### Input data

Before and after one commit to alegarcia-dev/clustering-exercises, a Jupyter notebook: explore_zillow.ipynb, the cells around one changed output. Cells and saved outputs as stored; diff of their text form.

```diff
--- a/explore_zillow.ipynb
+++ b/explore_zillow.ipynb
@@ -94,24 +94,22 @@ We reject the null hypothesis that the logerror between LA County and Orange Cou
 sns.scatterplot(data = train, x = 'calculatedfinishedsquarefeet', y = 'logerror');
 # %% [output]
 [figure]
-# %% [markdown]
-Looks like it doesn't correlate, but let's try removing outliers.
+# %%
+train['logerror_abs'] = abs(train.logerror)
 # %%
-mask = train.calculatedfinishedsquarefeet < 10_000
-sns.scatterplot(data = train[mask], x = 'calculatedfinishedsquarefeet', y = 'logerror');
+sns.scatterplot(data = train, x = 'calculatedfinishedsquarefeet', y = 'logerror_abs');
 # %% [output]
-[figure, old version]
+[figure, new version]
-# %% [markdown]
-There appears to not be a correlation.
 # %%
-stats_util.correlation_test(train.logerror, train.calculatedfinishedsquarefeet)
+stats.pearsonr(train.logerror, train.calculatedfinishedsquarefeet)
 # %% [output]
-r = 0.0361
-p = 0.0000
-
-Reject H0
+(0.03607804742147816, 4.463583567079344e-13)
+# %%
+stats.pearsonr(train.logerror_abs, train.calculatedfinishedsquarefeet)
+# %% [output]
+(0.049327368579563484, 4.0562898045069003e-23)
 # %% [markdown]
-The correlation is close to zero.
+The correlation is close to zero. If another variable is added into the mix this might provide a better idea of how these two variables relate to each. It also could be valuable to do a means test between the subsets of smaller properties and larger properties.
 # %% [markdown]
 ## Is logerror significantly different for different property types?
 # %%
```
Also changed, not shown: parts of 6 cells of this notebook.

######

# Prompt
Write the number of data lines with "calculatedfinishedsquarefeet", nothing else.

# Reply
7